Supplied data below:

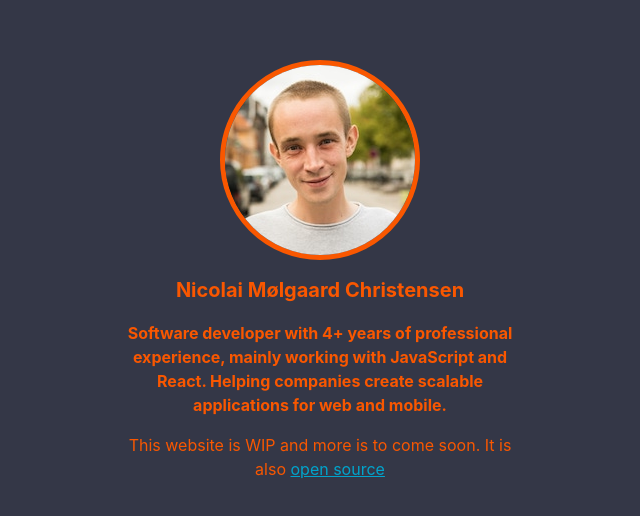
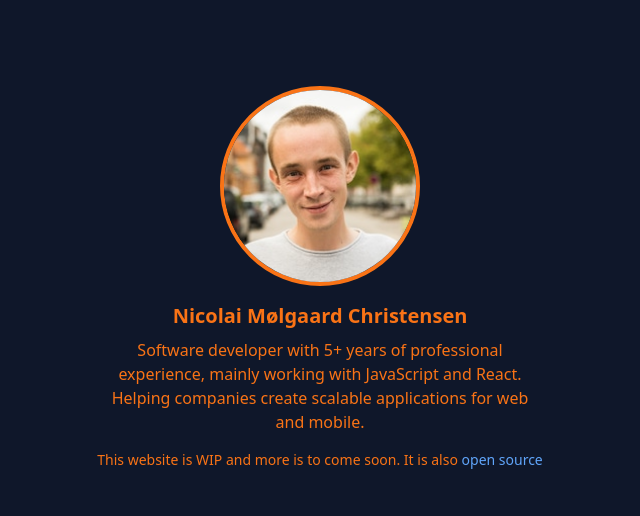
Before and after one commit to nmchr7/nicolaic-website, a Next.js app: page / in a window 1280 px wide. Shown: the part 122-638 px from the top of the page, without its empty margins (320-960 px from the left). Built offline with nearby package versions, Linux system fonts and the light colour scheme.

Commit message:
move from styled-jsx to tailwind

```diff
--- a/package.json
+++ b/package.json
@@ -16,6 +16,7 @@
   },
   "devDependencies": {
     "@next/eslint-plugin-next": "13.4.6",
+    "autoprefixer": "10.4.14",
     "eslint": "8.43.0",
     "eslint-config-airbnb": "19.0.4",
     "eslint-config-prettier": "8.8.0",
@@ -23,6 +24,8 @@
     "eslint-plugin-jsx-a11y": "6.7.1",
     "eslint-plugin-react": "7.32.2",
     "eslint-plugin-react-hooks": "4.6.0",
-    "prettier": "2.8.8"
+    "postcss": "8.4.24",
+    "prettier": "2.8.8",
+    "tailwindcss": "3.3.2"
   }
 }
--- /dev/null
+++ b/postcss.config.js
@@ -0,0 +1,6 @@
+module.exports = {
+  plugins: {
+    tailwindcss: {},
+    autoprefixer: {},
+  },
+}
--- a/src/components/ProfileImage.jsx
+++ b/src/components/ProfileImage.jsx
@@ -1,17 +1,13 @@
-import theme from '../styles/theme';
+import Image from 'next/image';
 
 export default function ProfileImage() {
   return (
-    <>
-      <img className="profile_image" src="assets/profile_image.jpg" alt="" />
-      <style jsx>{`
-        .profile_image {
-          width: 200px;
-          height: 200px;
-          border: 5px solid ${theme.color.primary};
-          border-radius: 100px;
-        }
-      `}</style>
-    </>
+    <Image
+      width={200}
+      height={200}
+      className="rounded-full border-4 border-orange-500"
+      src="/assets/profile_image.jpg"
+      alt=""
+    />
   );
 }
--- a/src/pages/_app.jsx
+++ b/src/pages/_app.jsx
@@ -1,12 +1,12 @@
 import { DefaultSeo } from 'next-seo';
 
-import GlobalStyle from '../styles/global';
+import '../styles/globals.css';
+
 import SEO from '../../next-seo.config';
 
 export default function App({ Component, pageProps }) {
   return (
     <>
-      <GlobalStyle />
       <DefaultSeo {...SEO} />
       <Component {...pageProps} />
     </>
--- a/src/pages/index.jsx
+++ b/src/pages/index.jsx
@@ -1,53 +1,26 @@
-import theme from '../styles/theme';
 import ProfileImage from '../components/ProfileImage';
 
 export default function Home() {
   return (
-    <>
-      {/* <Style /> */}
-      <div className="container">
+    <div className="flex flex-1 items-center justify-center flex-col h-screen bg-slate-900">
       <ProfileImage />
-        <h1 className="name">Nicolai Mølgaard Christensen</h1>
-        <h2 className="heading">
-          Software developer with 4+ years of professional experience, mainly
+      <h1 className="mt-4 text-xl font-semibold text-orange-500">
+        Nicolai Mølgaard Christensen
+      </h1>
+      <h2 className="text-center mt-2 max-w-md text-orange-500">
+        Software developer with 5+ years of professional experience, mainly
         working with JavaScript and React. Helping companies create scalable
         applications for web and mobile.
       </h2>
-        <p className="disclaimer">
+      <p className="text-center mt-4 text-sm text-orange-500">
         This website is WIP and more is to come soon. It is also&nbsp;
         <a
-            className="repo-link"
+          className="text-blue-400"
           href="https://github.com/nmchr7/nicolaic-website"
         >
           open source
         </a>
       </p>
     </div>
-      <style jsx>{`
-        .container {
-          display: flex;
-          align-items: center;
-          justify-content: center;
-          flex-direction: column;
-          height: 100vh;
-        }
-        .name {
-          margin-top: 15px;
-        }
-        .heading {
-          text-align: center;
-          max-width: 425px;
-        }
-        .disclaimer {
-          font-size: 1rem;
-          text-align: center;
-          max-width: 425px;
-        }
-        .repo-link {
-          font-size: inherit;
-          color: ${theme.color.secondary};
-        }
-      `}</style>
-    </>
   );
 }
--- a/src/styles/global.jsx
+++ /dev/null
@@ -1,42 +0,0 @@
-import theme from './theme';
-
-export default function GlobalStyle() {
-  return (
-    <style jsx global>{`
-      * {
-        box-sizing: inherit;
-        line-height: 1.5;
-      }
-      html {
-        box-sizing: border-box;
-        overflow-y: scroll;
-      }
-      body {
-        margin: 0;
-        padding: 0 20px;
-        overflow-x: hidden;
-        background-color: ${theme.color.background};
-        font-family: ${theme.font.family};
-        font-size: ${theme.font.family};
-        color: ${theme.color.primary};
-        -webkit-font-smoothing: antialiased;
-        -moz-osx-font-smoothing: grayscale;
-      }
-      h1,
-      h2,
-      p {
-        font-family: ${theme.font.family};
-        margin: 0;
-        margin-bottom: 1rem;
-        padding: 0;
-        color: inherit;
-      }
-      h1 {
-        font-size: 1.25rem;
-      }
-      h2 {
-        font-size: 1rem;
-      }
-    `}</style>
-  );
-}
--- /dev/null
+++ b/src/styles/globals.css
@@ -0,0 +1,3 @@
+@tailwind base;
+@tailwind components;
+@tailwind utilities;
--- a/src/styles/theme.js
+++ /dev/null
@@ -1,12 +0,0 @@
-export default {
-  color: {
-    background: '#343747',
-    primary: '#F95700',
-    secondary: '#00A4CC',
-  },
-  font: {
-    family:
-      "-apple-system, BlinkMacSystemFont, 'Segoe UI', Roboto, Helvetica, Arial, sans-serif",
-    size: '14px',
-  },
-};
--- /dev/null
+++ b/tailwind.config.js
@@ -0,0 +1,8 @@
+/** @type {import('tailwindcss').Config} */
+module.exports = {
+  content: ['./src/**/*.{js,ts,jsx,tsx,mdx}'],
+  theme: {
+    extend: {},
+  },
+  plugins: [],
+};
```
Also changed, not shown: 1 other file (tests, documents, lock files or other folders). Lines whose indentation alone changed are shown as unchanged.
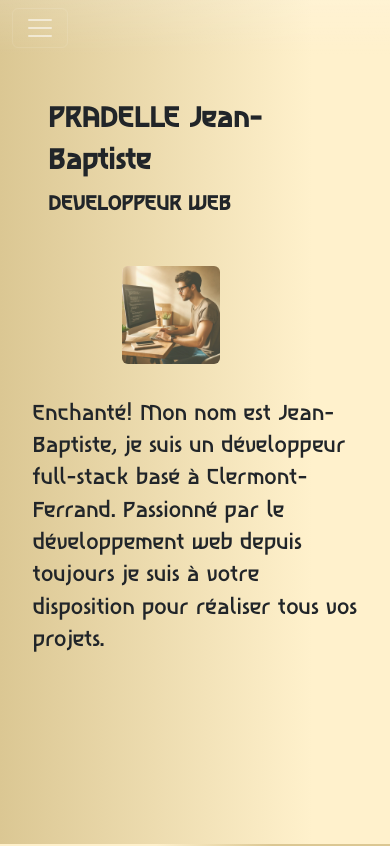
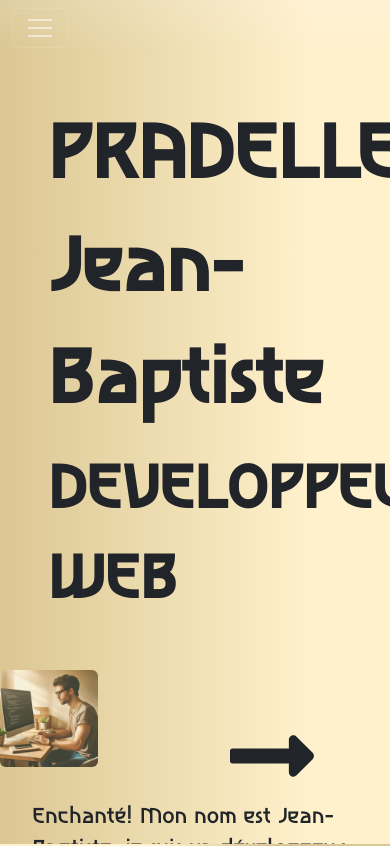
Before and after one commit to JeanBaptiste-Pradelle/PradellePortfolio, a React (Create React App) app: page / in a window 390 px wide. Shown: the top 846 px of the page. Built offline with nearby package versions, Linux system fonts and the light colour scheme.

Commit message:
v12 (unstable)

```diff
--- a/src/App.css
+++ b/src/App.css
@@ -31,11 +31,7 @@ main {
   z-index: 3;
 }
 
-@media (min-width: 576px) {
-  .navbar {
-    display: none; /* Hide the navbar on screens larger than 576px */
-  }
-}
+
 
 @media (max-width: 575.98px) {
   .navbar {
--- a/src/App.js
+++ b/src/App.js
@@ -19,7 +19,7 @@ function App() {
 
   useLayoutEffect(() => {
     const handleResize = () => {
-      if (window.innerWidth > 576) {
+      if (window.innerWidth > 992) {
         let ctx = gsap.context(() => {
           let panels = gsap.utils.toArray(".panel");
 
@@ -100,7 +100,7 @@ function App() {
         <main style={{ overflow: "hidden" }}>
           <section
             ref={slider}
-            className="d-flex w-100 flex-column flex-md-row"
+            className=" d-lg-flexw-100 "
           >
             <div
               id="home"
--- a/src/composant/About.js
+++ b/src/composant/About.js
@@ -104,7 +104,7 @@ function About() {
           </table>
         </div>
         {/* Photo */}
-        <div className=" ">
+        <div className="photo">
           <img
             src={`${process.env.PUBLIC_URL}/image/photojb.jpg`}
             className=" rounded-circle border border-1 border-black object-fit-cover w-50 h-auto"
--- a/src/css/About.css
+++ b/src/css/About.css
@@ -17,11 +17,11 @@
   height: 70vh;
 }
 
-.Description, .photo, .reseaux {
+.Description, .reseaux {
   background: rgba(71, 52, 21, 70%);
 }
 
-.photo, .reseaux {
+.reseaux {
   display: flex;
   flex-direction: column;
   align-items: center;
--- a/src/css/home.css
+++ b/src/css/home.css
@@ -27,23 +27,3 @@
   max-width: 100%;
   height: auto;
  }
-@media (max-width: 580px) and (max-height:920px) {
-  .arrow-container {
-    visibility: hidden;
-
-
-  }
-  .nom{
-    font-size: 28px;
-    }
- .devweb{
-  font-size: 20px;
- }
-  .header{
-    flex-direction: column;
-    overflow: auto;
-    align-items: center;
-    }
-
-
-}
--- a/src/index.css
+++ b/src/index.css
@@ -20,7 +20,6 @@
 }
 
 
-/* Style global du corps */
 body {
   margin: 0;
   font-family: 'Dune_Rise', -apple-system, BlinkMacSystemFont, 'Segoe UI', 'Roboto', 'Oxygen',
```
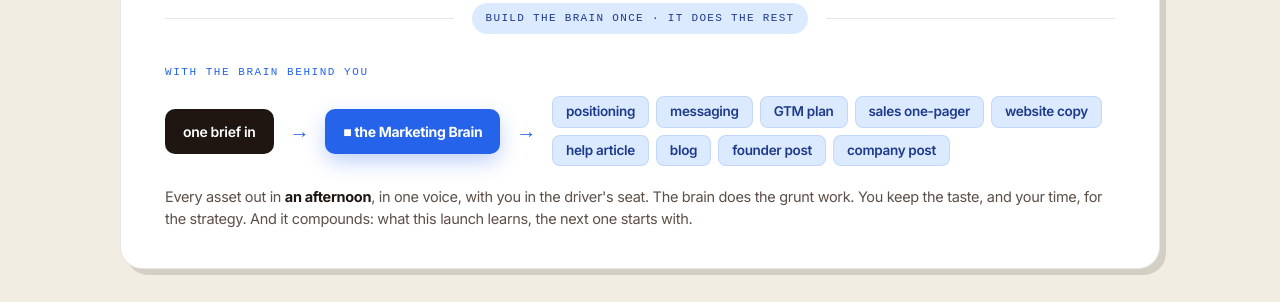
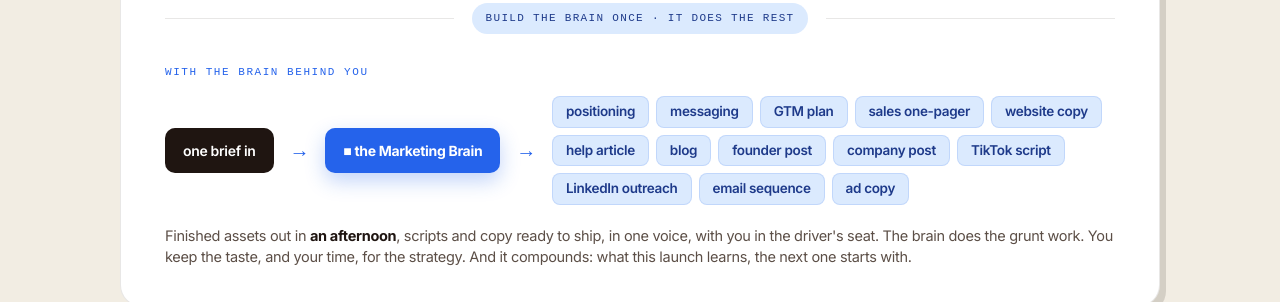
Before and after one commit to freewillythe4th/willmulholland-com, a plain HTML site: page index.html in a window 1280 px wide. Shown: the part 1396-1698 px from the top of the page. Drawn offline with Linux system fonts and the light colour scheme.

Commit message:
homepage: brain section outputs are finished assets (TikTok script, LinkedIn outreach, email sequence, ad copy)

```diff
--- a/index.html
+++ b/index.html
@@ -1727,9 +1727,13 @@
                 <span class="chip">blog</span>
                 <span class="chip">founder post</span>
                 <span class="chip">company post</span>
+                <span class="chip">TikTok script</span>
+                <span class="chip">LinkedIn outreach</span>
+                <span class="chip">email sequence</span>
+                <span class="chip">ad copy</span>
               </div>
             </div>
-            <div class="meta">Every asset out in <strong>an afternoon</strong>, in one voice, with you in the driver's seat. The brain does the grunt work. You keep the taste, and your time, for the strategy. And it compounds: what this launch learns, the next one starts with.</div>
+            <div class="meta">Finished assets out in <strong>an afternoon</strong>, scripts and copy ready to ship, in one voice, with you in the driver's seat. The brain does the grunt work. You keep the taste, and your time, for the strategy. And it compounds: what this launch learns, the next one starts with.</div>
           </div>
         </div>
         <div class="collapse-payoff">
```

End of Supplied data.

» **Work request**:
The records are given above. Copy each line in them that holds "media".

» **Response**:
-@media (min-width: 576px) {
 @media (max-width: 575.98px) {
-@media (max-width: 580px) and (max-height:920px) {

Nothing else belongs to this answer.